/Trump Calls UK Protests ‘Fake News’ – But They Could Be Heard From His Presser

Trump Calls UK Protests ‘Fake News’ – But They Could Be Heard From His Presser

Anti-Trump protesters could be heard from inside his press conference with Theresa May, despite the US president’s best efforts to decry them as – you guessed it – “fake news”.

At the end of the first day of his state visit on Monday, Trump tweeted: “London part of trip is going really well. The Queen and the entire Royal family have been fantastic.”

He then added: “Haven’t seen any protests yet, but I’m sure the Fake News will be working hard to find them. Great love all around.”

He doubled down on the claim during a press conference with Prime Minister Theresa May on Tuesday, adding that there were “thousands of people cheering” on his way to Downing Street and that “a lot of it is fake news…it was tremendous spirit and love”.

He accused the protests of being “put in for political reasons”.

But it didn’t take much hard work for anyone in central London – let alone journalists – to encounter fervent opponents.

Parts of the capital were alight with rallies, gatherings and speeches for much of Tuesday.

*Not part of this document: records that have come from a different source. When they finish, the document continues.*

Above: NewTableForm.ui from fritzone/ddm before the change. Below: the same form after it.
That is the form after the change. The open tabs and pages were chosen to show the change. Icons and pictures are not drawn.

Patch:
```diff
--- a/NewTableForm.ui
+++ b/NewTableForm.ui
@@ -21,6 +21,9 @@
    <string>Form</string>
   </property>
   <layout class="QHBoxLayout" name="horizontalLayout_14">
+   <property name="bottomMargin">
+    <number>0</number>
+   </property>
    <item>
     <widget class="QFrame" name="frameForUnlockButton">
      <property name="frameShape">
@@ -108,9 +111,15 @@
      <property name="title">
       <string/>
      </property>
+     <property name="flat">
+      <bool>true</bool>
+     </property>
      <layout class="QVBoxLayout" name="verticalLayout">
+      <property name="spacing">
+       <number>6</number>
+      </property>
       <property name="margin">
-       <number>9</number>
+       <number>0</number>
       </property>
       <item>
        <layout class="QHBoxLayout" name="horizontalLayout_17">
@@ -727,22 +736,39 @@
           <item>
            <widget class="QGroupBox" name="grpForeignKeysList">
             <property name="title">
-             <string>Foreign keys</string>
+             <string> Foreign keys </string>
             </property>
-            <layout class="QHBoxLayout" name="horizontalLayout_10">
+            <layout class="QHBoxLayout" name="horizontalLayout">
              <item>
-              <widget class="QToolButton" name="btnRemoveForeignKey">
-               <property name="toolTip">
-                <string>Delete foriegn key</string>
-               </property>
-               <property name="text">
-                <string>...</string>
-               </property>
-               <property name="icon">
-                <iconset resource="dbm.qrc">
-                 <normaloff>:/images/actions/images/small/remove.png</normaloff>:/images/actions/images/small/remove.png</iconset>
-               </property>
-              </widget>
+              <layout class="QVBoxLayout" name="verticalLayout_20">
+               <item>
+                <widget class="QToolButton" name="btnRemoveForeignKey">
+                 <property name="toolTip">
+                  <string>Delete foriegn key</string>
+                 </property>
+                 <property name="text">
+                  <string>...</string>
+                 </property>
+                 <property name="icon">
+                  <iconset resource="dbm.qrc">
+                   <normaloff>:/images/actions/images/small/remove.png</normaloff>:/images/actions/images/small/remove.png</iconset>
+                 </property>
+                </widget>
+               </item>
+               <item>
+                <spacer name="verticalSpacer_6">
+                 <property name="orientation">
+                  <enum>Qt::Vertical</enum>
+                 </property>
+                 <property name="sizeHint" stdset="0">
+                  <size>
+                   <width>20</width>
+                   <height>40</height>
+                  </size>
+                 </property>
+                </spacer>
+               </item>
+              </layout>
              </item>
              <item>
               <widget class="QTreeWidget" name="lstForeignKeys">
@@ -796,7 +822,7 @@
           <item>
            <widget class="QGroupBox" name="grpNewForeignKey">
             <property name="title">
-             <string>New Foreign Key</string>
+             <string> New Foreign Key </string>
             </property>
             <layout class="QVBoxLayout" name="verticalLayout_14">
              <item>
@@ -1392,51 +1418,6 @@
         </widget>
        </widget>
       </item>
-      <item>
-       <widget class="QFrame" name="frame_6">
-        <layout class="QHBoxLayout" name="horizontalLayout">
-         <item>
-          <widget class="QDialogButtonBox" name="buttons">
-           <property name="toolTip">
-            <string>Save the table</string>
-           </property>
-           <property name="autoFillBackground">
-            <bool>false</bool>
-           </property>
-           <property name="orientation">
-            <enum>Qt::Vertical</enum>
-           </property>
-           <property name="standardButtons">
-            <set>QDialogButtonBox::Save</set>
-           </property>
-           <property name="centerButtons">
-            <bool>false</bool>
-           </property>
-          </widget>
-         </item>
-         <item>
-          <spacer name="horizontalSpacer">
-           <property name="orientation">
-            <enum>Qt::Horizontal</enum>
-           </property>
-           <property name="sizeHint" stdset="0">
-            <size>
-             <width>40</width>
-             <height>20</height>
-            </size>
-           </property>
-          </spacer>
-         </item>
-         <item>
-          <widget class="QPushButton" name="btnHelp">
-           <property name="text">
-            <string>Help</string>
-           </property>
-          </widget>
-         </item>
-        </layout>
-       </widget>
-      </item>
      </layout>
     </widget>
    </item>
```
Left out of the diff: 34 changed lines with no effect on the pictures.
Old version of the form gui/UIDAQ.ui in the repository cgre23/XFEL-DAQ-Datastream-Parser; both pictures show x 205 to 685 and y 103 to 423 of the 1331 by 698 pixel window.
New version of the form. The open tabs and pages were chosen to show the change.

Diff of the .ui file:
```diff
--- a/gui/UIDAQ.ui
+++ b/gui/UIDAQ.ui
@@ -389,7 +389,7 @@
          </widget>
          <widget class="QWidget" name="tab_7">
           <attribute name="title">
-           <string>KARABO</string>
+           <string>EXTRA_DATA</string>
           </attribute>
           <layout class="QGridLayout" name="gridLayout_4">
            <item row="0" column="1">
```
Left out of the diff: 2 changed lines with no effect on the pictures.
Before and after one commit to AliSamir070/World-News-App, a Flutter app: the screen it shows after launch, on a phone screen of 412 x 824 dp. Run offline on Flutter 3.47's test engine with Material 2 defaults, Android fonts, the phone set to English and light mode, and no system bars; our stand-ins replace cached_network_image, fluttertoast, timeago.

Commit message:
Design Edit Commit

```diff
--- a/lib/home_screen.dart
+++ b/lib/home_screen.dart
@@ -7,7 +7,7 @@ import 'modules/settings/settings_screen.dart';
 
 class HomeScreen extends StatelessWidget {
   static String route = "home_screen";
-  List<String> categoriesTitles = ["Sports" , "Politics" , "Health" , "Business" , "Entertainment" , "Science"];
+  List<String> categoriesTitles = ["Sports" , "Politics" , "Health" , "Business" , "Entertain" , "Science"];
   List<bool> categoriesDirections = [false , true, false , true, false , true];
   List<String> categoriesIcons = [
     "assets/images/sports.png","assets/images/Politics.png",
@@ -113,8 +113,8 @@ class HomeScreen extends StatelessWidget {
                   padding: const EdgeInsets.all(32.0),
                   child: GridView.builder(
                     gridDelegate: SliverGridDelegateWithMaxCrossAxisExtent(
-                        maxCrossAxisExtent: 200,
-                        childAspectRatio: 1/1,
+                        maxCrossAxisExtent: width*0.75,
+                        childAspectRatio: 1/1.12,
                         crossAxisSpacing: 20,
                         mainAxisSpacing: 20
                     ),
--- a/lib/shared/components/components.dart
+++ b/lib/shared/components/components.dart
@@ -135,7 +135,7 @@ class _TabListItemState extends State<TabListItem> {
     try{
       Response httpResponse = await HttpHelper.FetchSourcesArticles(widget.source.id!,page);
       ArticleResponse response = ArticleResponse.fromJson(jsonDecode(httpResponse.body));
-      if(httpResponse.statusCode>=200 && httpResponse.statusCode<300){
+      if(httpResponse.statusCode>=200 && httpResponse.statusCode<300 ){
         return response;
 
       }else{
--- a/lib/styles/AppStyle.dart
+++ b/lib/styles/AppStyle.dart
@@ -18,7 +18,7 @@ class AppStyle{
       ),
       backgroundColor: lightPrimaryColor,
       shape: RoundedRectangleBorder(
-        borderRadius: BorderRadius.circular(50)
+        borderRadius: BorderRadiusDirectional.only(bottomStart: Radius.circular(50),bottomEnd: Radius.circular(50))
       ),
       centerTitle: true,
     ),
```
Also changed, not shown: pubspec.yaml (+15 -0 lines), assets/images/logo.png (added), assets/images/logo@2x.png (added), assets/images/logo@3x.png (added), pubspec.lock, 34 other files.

The demonstrations on Tuesday have been creative, from the 20ft Trump Baby blimp kicking off day two of the visit, to a rally in Westminster attended by thousands.

Although the numbers were lower than the hundreds of thousands that organisers had hoped for, speeches by Labour leader Jeremy Corbyn and Tottenham MP David Lammy definitely happened. No fake news there.

Protesters waving anti-Trump placards took to Trafalgar Square, and a 16ft talking robot depicted as Trump on a gold toilet took centre stage at one point.

At least 100,000 demonstrators took to the streets of London during Trump’s ‘working visit’ last July. According to Guardian columnist Owen Jones, some 75,000 people showed up on Tuesday.

Associated Press

And on Monday, Amnesty International unfurled a series of huge banners across the side of Vauxhall Bridge, one of which read “resist Trump”.

But there were nowhere near as many as 1 million Londoners as predicted by a YouGov/Queen Mary University London poll out last month.

As for the “great love all around”? There were a few supporters and well-wishers about with “welcome” banners, however they were outnumbered.

A sprinkling of bystanders welcomed the presidential motorcade as it rolled into Downing Street on Tuesday afternoon.

Trump and First Lady Melania have seen the red carpet rolled out for them since they touched down in Stansted airport on Monday, enjoying a tour of Westminster Abbey and a State Banquet with senior royals, among other events.

The joint press conference between the two heads of state saw Trump briefly discuss a post-Brexit US-UK trade deal. He also ruffled feathers by saying that the NHS would be on the table during negotiations.

He also awkwardly asked Tory leadership hopeful Michael Gove whether his rival for the top job – Boris Johnson – would “do a good job”.

Trump also fuelled his ongoing beef with mayor of London Sadiq Khan, saying he was “not a very good mayor from what I understand”.